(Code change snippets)
= = = = = = =
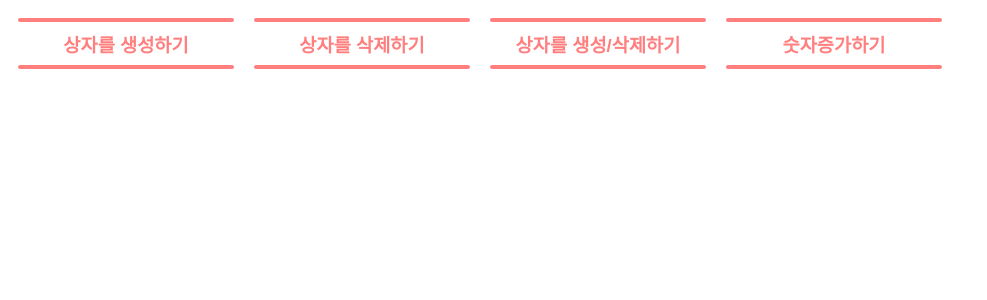
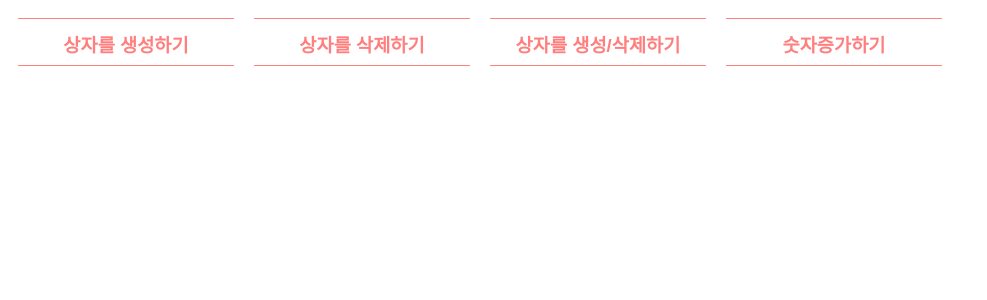
Before and after one commit to dorothy7964/react_example_tag, a React (Create React App) app: page / in a window 1280 px wide. Shown: the top 300 px of the page, without its empty margins (0-987 px from the left). Built offline with nearby package versions, Linux system fonts and the light colour scheme.

Commit message:
button 선 두께 조정

```diff
--- a/src/Box.js
+++ b/src/Box.js
@@ -67,7 +67,7 @@ class Box extends Component {
 		console.log('render');
 
 		return (
-			<div className="box square_btn35">{this.props.number}</div>
+			<div className="square_btn35">{this.props.number}</div>
 		)
 	}
 }
--- a/src/css/button.css
+++ b/src/css/button.css
@@ -21,7 +21,7 @@ button {
    position: absolute;
    content: '';
    width: 100%;
-   height: 4px;
+   height: 1px;
    top:100%;
    left: 0;
    border-radius: 3px;
@@ -33,7 +33,7 @@ button {
    position: absolute;
    content: '';
    width: 100%;
-   height: 4px;
+   height: 1px;
    top:0;
    left: 0;
    border-radius: 3px;
```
= = = = = = =
** Task item **
The entries above are to be restated verbatim, with no pictures carried over.

** Expected answer **
Before and after one commit to dorothy7964/react_example_tag, a React (Create React App) app: page / in a window 1280 px wide. Shown: the top 300 px of the page, without its empty margins (0-987 px from the left). Built offline with nearby package versions, Linux system fonts and the light colour scheme.

Commit message:
button 선 두께 조정

```diff
--- a/src/Box.js
+++ b/src/Box.js
@@ -67,7 +67,7 @@ class Box extends Component {
 		console.log('render');
 
 		return (
-			<div className="box square_btn35">{this.props.number}</div>
+			<div className="square_btn35">{this.props.number}</div>
 		)
 	}
 }
--- a/src/css/button.css
+++ b/src/css/button.css
@@ -21,7 +21,7 @@ button {
    position: absolute;
    content: '';
    width: 100%;
-   height: 4px;
+   height: 1px;
    top:100%;
    left: 0;
    border-radius: 3px;
@@ -33,7 +33,7 @@ button {
    position: absolute;
    content: '';
    width: 100%;
-   height: 4px;
+   height: 1px;
    top:0;
    left: 0;
    border-radius: 3px;
```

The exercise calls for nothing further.